In the material below, find every line containing "animate" and copy that line.

Dataset extract:

********************

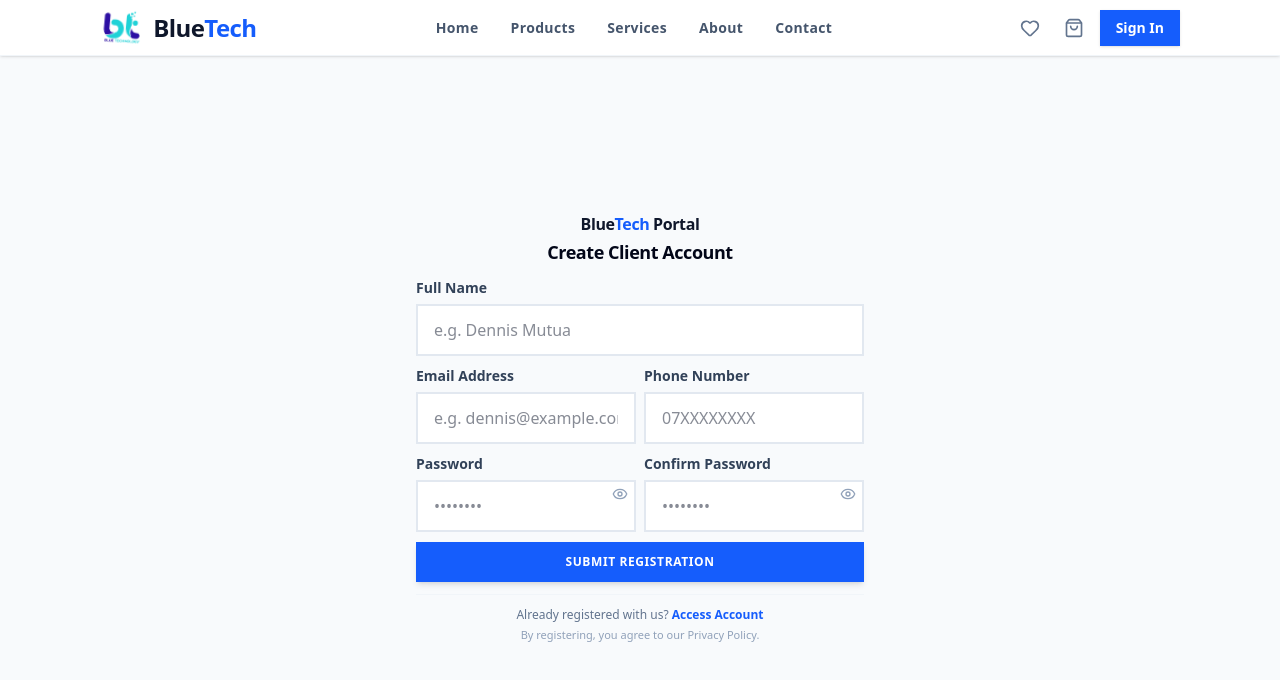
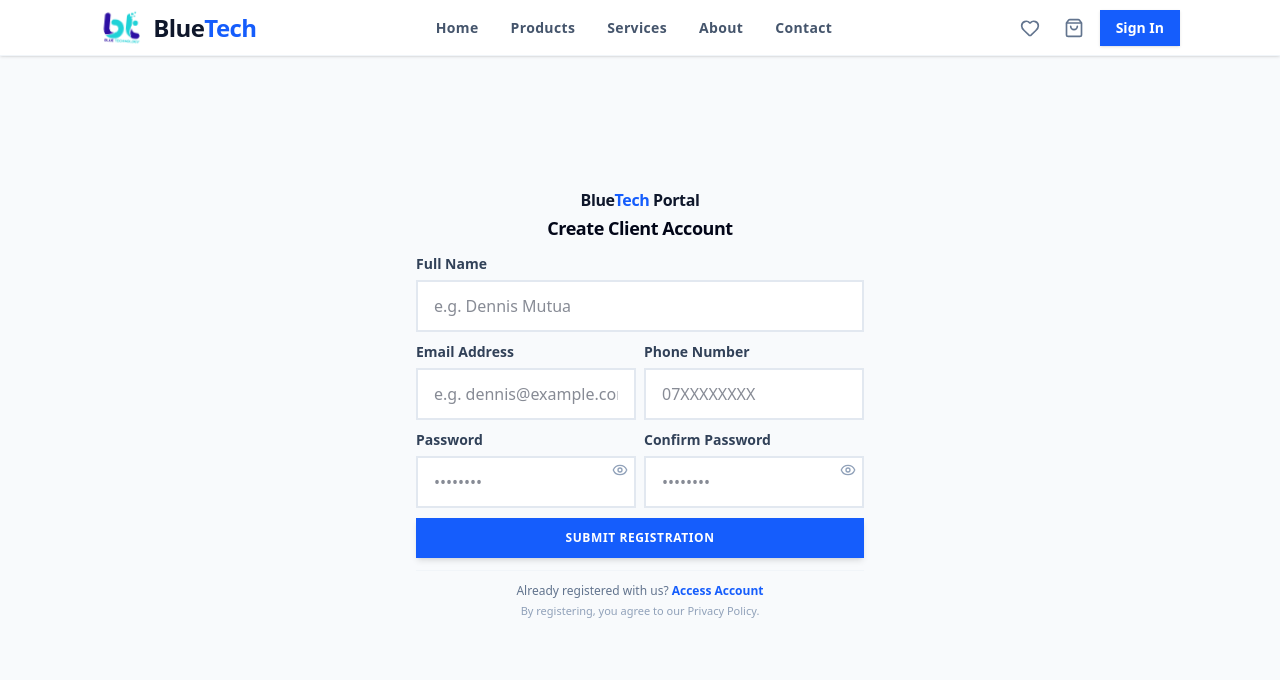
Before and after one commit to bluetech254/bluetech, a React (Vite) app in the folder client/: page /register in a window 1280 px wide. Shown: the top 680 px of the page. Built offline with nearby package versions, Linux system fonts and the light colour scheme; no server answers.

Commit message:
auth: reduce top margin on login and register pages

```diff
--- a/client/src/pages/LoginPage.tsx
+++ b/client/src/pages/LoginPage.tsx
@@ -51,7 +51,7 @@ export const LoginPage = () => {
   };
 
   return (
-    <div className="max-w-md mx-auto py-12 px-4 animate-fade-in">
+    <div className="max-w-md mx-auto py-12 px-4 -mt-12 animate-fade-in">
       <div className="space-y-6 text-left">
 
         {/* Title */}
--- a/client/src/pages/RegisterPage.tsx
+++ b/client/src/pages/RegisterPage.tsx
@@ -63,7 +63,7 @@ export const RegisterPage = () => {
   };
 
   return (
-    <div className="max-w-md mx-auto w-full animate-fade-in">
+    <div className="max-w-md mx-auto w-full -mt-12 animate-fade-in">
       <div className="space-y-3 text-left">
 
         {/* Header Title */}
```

********************

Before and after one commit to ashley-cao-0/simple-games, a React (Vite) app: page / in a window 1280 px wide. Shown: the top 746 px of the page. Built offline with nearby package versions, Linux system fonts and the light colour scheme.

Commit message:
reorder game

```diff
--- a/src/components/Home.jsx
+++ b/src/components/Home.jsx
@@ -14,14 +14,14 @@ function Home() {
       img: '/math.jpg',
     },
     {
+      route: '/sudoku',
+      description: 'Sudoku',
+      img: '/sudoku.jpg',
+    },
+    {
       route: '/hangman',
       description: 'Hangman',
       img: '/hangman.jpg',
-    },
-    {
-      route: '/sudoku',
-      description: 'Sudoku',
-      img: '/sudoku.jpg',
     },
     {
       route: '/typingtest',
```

********************

Result of this task:
-    <div className="max-w-md mx-auto py-12 px-4 animate-fade-in">
+    <div className="max-w-md mx-auto py-12 px-4 -mt-12 animate-fade-in">
-    <div className="max-w-md mx-auto w-full animate-fade-in">
+    <div className="max-w-md mx-auto w-full -mt-12 animate-fade-in">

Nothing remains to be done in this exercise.